The network was NBC, which interrupted its West Coast feed of "Today" to show the shouted question-and-answer session.
The subject was the fate of the four Palestinians who had hijacked an Italian luxury liner and surrendered after killing an American who was among their 511 hostages.
Armed with a prepared speech in front of a TV camera, Reagan has few equals. Left to his own devices, though, he can be a disaster.
And he was.
Responding to sharp questioning about the four hijackers, whose whereabouts were unknown after they had surrendered to Egyptian authorities, Reagan ambled and rambled. He bogged and fogged. He bumbled and stumbled. He was inarticulate, confusing and sounded uninformed.
Then came the question about the promise of Palestine Liberation Organization chairman Yasser Arafat to prosecute the hijackers if they come under his control.
Yes, Reagan said, that would be fine with him if Arafat "believes their organization has enough of . . . of . . . of a national setup . . . like a nation, that they can bring them to justice and carry this out . . . they can do it."
That was a shocker, as NBC anchorman Tom Brokaw immediately noted afterward, because the United States does not recognize the PLO as a sovereign state.

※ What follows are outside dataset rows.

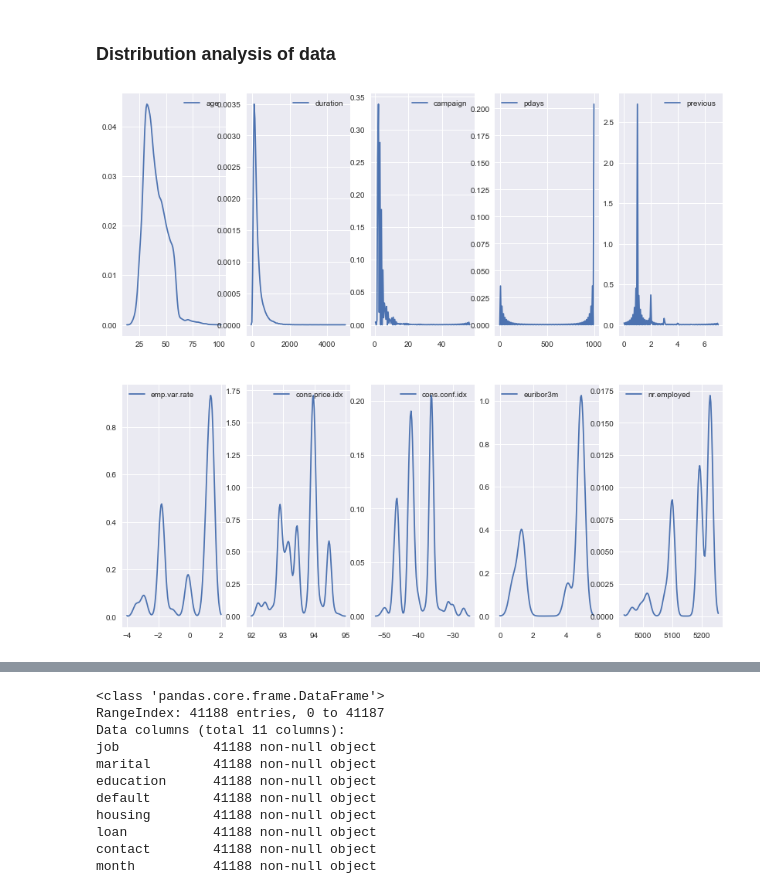
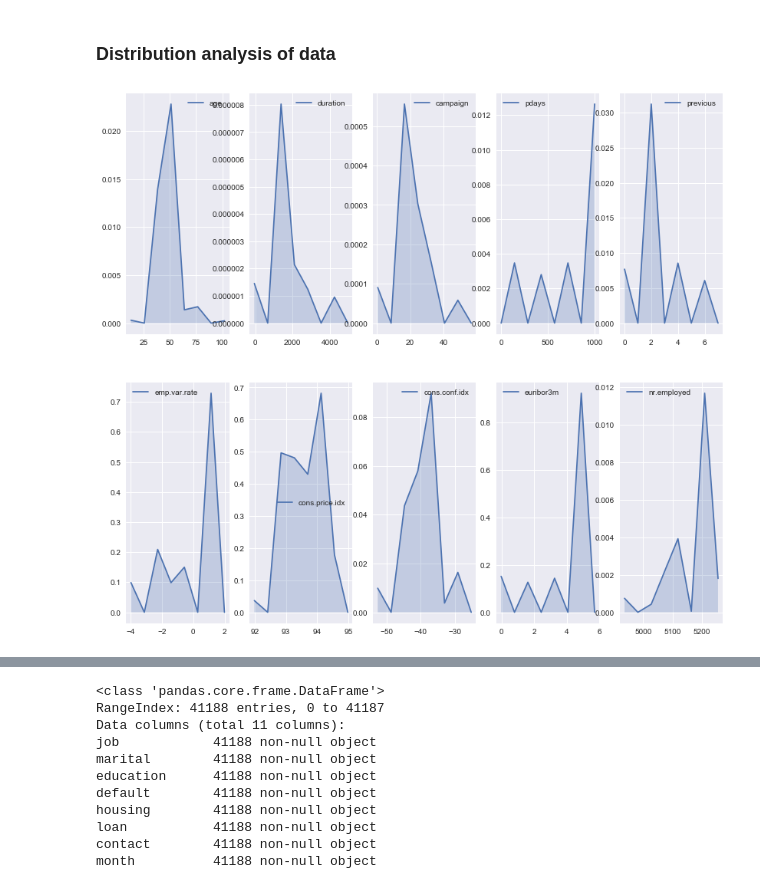
Before and after one commit to Geek-ubaid/Portugese-bank-campaign, a Jupyter notebook: Codefiles/Portugese bank campaign.ipynb, the cells around one changed output, grey strips where cells are left out. Drawn from its saved outputs; the diff is of its cells as text; code cells hidden in the pictures.

```diff
--- a/Codefiles/Portugese bank campaign.ipynb
+++ b/Codefiles/Portugese bank campaign.ipynb
@@ -141,10 +136,10 @@ bootstrap_plot(file_numeric['nr.employed'])
 # %%
 fig = plt.subplots(2,5,figsize=(18,12))
 ax = plt.gca()
 for i in range(1,11):
     plt.subplot(2,5,i)
-    sns.kdeplot(file_numeric.iloc[:,i-1])
+    sns.kdeplot(file_numeric.iloc[:,i-1],shade=True,gridsize=6)
     plt.subplots_adjust(bottom=0.1,right=0.8,top=0.9,left=0.2)
 plt.show()
 # %% [output]
-[figure, old version]
+[figure, new version]
```
Also changed, not shown: parts of 49 cells of this notebook.
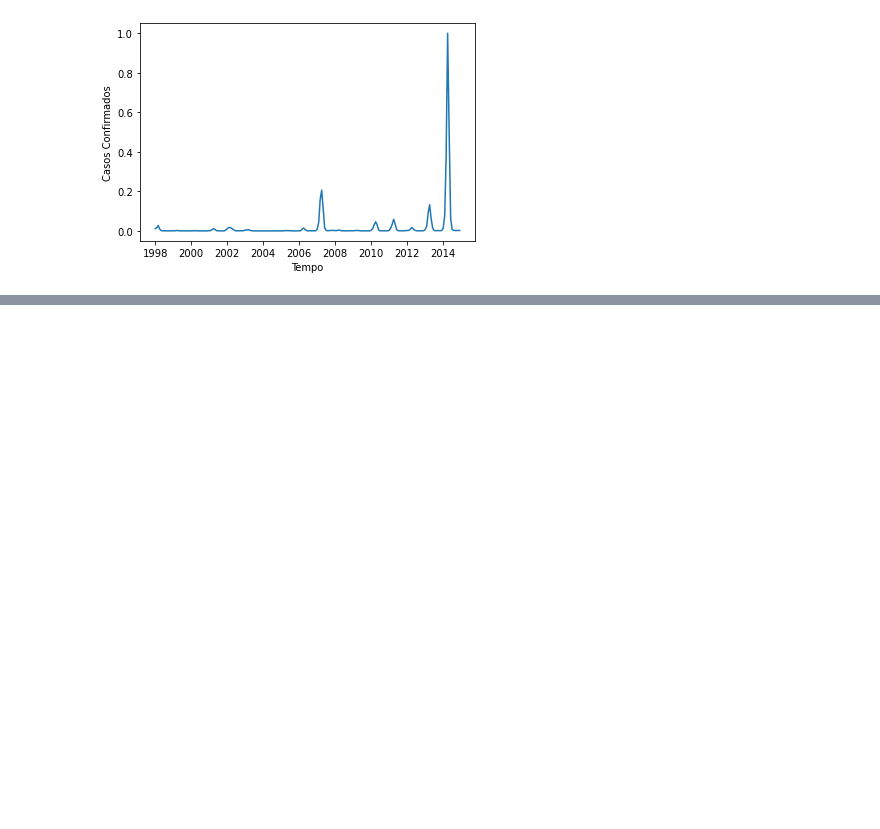
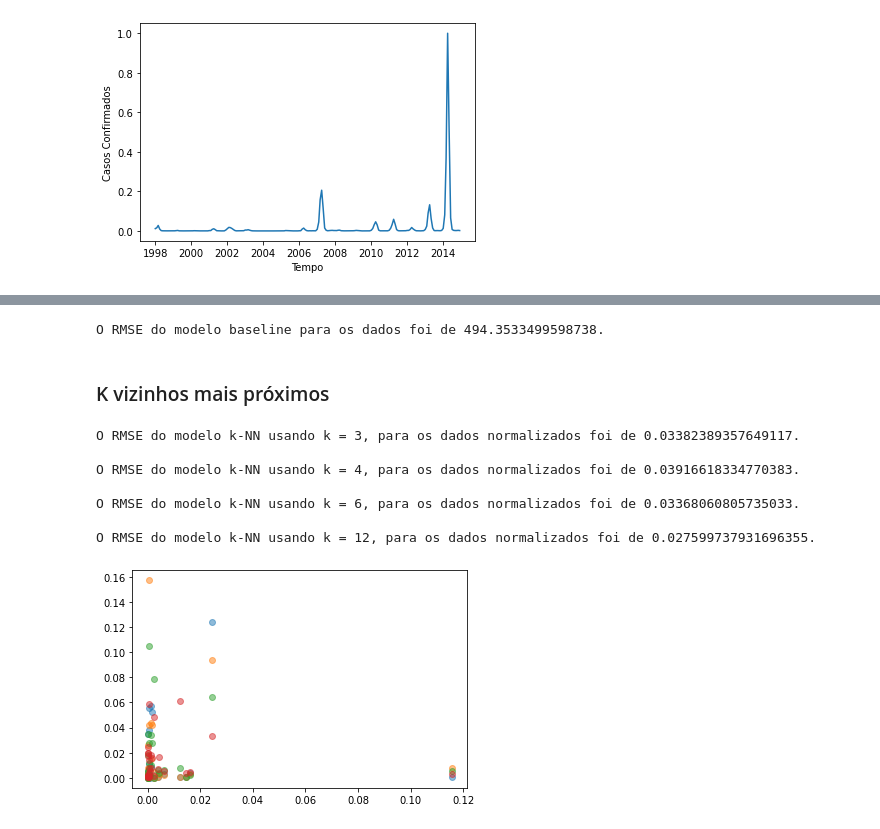
Before and after one commit to AnaLoponi/Machine_Learning_Casos_de_Dengue, a Jupyter notebook: notebook_dengue.ipynb, the cells around one changed output, grey strips where cells are left out. Cells and saved outputs as stored; diff of their text form; code cells hidden in the pictures; blank space fills up the shorter version.

```diff
--- a/notebook_dengue.ipynb
+++ b/notebook_dengue.ipynb
@@ -381,0 +463,8 @@ plt.show()
+# %%
+# Normalizador
+
+normalizador_x = MinMaxScaler()
+normalizador_y = MinMaxScaler()
+
+normalizador_x.fit(X_treino)
+normalizador_y.fit(y_treino)
@@ -381,0 +494,64 @@ plt.show()
+# %%
+# Dados sem normalização
+
+# cria o modelo
+modelo_baseline = DummyRegressor()
+
+# treina o modelo
+modelo_baseline.fit(X_treino, y_treino)
+
+# realiza uma previsão usando o modelo treinado
+previsao = modelo_baseline.predict(X_teste)
+
+# Raiz quadrada do erro médio (base para avaliar o desempenho do modelo)
+
+y_verdadeiro = y_teste
+y_previsao = modelo_baseline.predict(X_teste)
+
+RMSE = mean_squared_error(y_verdadeiro, y_previsao, squared=False)
+
+print(f"O RMSE do modelo baseline para os dados foi de {RMSE}.")
+# %% [output]
+O RMSE do modelo baseline para os dados foi de 494.3533499598738.
+# %% [markdown]
+### K vizinhos mais próximos
+# %%
+# cria o modelo
+# Dados similares estão em regiões próximas. Apenas memoriza dados rotulados de treinamento (Aprendizado Indutivo) e não modelos compactos
+modelo_knn = KNeighborsRegressor()
+
+# treina o modelo
+modelo_knn.fit(normalizador_x.transform(X_treino), normalizador_y.transform(y_treino))
+
+# realiza uma previsão usando o modelo treinado
+previsao = modelo_knn.predict(normalizador_x.transform(X_treino))
+# %%
+# 1º Teste: Comparação Hiperparâmetro e Número de Vizinhos
+# Hiperparâmetros: Conjunto de parâmetros definidos antes do treino e não irão se alterar durante o processo.
+
+VIZINHOS = [3, 4, 6, 12]
+
+for n in VIZINHOS:
+
+    modelo_knn = KNeighborsRegressor(n_neighbors=n) # cria um modelo
+
+    modelo_knn.fit(normalizador_x.transform(X_treino), normalizador_y.transform(y_treino)) # treina o modelo
+
+    y_verdadeiro = normalizador_y.transform(y_teste)
+    y_previsao = modelo_knn.predict(normalizador_x.transform(X_teste))
+
+    RMSE = mean_squared_error(y_verdadeiro, y_previsao, squared=False) # Raiz quadrada do erro médio
+    print(f"O RMSE do modelo k-NN usando k = {n}, para os dados normalizados foi de {RMSE}.")
+    print()
+
+    # Gráfico de desempenho
+    plt.plot(y_verdadeiro, y_previsao, ls="none", marker="o", alpha=0.5)
+# %% [output]
+O RMSE do modelo k-NN usando k = 3, para os dados normalizados foi de 0.03382389357649117.
+
+O RMSE do modelo k-NN usando k = 4, para os dados normalizados foi de 0.03916618334770383.
+
+O RMSE do modelo k-NN usando k = 6, para os dados normalizados foi de 0.03368060805735033.
+
+O RMSE do modelo k-NN usando k = 12, para os dados normalizados foi de 0.027599737931696355.
+[figure, added]
```
Also changed, not shown: parts of 44 cells of this notebook.
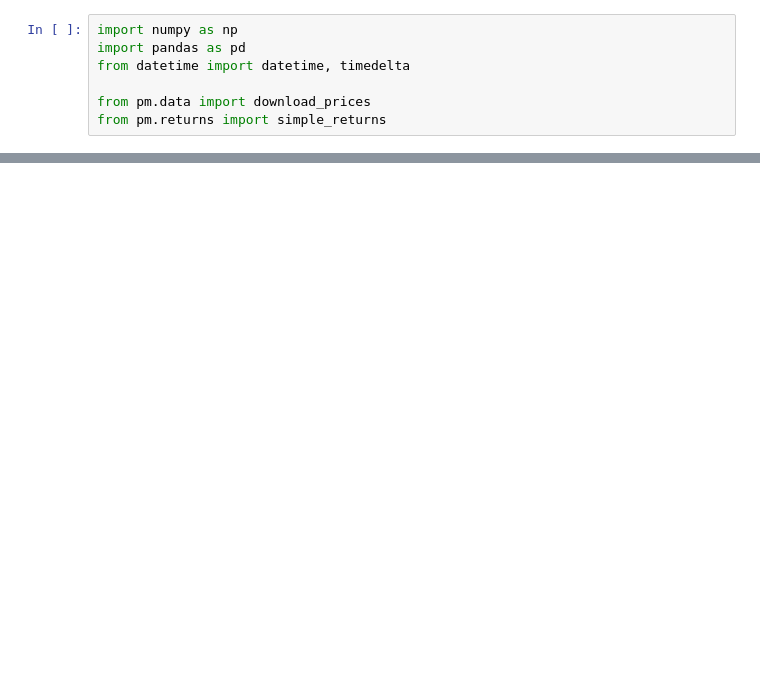
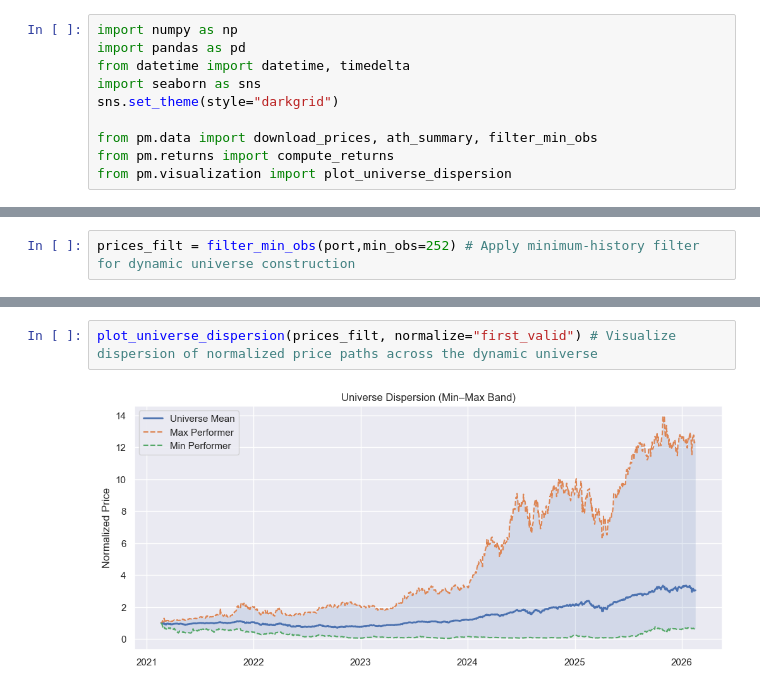
Before and after one commit to lalocahuantzi/Portfolio-Management-Lab, a Jupyter notebook: notebooks/01_data_and_returns.ipynb, the cells around one changed output, grey strips where cells are left out. Cells and saved outputs as stored; diff of their text form; blank space fills up the shorter version.

```diff
--- a/notebooks/01_data_and_returns.ipynb
+++ b/notebooks/01_data_and_returns.ipynb
@@ -2,6 +2,9 @@
 import numpy as np
 import pandas as pd
 from datetime import datetime, timedelta
+import seaborn as sns
+sns.set_theme(style="darkgrid")
 
-from pm.data import download_prices
-from pm.returns import simple_returns
+from pm.data import download_prices, ath_summary, filter_min_obs
+from pm.returns import compute_returns
+from pm.visualization import plot_universe_dispersion
@@ -37,0 +50,2 @@ port
+# %%
+prices_filt = filter_min_obs(port,min_obs=252) # Apply minimum-history filter for dynamic universe construction
@@ -37,0 +71,4 @@ port
+# %%
+plot_universe_dispersion(prices_filt, normalize="first_valid") # Visualize dispersion of normalized price paths across the dynamic universe
+# %% [output]
+[figure, added]
```
Also changed, not shown: parts of 23 cells of this notebook.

So Reagan's reply seemed to conflict with his own Administration's policy.
Sure enough, Reagan later issued a "clarification," saying that he opposed the PLO putting the hijackers on trial and that he meant to say that he favored the PLO turning the hijackers over to a "sovereign state."
Which is exactly what he did not say.
The televised interview imparted a scene that could never be fully captured in print. It showed a President who was seemingly muddled about some areas of a volatile incident that had occupied the White House for more than two days.
Two questions: How could Reagan have become so confused about something so pressing? And should NBC and other networks have aired the President's comments, knowing his tendency to misspeak at times like this?
I can't answer the first question, but the answer to the second question is a clear "Yes!"
It's important for the nation to see all sides of a President, not just his carefully managed public persona. The Chicago Reagan was not the Reagan of the orchestrated public appearance, but it's a side of Reagan that the public should see, one that many reporters who regularly cover him see all the time.
The Chicago incident seemed even more of a jolt because coverage of the luxury liner hijacking had been so low key.
No pictures, no crisis.
The level of TV excitement over the pirating episode has been greatly reduced compared with the frenzy over the June hijacking of TWA Flight 847.
This time, TV had few options. Newscasters were almost forced to put the incident in proper perspective. That was because the 51-hour hijacking ended before the mediajacking could begin.
There have been competing stories, moreover: the baseball playoffs and the deaths of two major actors, Yul Brynner and Orson Welles. Even terrorism--which threatens the lives of more than 500 hostages, including 16 Americans--is no box-office match for the Los Angeles Dodgers.
Besides, a captured ship on the high seas offered no pictorial potential and no chance for the kind of daily prisoner parade that typified the June hostage episode. Good! If the hijackers had been more media savvy, as one expert noted, they would have provided for pool TV coverage on board.
That other parade, meanwhile--of hostage families, present and past diplomats, politicians, Middle East experts, terrorism experts and just about everyone else with an opinion or ax to grind--also was initially held to a minimum.
Even Henry Kissinger was nowhere to be found. Not immediately, anyway.
For the most part, the major networks and Cable News Network initially were left only with rumors about the identities of the hijackers, the location of the ship and the fate of the hostages.
ABC's Peter Jennings was close to the mark Wednesday in jesting about the "blame and the counterblame and the disinformation and the propaganda" that awaited viewers on the evening news.
The family of Leon Klinghoffer, the New Yorker murdered by the hijackers, was on TV early Wednesday before getting word of his death.